“That is why many of us feel that now is the time to build a mass, independent-politics movement on the ground, in our communities, wherever we are, and begin to make that a movement which has the power to create options for us,” he said. “We need to pull ourselves together and come out of our little corners, and put together something … that cannot be co-opted by corporate interests or crooked politicians, something that is controlled by the people in our community and empowers them.”
Among the speakers participating in the panel discussion were notables known outside of activist circles, such as Marcy Winograd, a former congressional candidate and Mike Feinstein, a former city councilmember and mayor of Santa Monica.
Community organizer Kokayi Kwa Jitahidi of , as well as other panelists, expressed a desire to move away from campaigns where a person runs for office not to win, but as a sort of commercial for an underdog political party or single issue.
“I don’t give a damn about symbolic campaigns anymore,” said Jitahidi. “We have to win. … We can listen to KPFK all we want to, but we have to get in the streets and work.”
Because of its electoral structure, the U.S. political system has never been welcoming to third parties. Some critics have argued this leaves the political landscape entrenched in a system comprised of moderates and hardliners who, in essence, espouse the same ideology.

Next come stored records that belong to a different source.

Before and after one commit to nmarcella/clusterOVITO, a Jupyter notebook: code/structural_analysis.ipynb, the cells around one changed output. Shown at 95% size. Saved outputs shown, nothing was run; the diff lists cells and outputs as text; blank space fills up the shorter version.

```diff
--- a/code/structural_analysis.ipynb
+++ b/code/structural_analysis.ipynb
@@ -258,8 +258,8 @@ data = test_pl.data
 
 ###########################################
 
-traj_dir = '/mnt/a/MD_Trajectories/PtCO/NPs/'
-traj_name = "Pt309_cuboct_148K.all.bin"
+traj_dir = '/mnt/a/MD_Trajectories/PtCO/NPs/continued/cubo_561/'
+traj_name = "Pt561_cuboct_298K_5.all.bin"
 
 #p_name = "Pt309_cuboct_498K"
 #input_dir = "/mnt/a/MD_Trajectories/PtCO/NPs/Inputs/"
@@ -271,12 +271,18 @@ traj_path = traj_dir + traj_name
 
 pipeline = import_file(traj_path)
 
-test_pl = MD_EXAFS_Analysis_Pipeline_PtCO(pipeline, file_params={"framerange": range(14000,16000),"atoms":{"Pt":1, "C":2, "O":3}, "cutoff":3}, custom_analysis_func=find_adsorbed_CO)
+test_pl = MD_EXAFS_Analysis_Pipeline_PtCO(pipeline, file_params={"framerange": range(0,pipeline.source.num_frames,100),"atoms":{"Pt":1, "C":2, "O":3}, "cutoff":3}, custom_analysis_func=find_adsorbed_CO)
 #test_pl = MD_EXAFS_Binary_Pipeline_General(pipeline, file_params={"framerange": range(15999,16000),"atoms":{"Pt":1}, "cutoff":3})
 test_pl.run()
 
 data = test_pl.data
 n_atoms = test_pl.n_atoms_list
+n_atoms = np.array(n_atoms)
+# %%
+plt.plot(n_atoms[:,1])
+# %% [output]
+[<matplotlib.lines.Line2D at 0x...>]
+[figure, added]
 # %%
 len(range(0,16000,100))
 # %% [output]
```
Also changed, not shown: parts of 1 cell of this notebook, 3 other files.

L. George Friday, a panelist and field organizer with the Bill of Rights Defense Committee urged people to run for smaller, local offices, such as neighborhood councils, which tend to leave room for grassroots politics. Both the Green Party and Peace and Freedom Party had booths at the event.

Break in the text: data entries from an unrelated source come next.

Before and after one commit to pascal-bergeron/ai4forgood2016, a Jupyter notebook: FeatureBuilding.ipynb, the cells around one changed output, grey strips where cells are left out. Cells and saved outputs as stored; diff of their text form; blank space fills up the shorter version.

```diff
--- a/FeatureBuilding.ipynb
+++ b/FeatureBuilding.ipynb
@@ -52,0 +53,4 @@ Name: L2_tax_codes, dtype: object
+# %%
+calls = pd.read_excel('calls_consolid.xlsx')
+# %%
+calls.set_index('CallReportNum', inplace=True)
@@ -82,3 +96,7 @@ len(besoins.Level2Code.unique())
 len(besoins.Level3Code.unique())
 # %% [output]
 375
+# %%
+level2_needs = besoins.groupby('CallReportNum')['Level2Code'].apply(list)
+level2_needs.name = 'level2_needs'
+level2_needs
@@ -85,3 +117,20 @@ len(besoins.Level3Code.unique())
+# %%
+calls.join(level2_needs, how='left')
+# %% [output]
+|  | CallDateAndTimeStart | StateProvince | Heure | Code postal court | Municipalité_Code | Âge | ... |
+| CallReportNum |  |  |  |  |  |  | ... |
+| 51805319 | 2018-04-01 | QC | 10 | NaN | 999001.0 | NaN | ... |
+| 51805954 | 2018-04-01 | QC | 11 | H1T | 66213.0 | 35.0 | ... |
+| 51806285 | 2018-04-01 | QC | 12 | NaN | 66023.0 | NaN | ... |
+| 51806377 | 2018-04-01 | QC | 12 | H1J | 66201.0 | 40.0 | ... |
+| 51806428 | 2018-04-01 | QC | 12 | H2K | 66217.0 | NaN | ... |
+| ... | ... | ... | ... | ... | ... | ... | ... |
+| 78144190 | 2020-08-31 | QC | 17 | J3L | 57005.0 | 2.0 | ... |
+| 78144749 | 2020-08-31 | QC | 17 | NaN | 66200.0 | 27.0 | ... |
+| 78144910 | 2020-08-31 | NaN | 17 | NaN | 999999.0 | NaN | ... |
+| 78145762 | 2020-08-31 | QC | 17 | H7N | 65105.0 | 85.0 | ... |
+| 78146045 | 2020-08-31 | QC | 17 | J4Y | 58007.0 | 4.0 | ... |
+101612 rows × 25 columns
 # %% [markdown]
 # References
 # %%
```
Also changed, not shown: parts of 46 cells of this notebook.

Panelist Gary Gordon, a former city councilmember and mayor of Gainesville, Fla., said he hoped that one or two people in the audience would decide to run for office. He is currently a Peace and Freedom Party activist in Los Angeles.
“We got the issues; we got the platforms. We need the people,” he said.
There is much a person could achieve as a city council member, said Gordon. He listed a few of his accomplishments out of 30, he said, that he achieved in three years, which included lowering utility rates, increasing water and wastewater fees on developers so taxpayers wouldn’t have to carry the burden, creating bike lanes and starting a recycling program.
“These are the kind of things that having someone in office that already agrees with you on these issues can accomplish,” he said. “My concern is that people don’t realize what can be accomplished by elected officials that are on our side, that they have contempt for the electoral system and a disdain for the concept of leaders or leadership. People spend incredible resources — time and money — to protest government action and very little resources on securing power in government.”
Included on the panel was Ron Gochez, a current 9th District candidate for LA city council. Gochez is a long-time activist who has focused heavily on immigrant rights. During a question-and-answer period, he addressed an audience member who was concerned about prioritizing elections over direct actions, such as protests and civil disobedience.
“This is just one tactic out of many that we are going to continue to use,” he said. “Organizations that I work with, we specifically said we are not going dump all the community work we’ve been doing for years and just focus on this.”
The forum itself did not center solely on winning elections, but shared its platform with organizers who talked about direct action and community organizing strategies as well. It featured activists from Occupy the Hood, the Youth Justice Coalition, Global Women’s Strike, the Coalition to Stop LAPD Spying and others.
Wednesday, 16 January 2013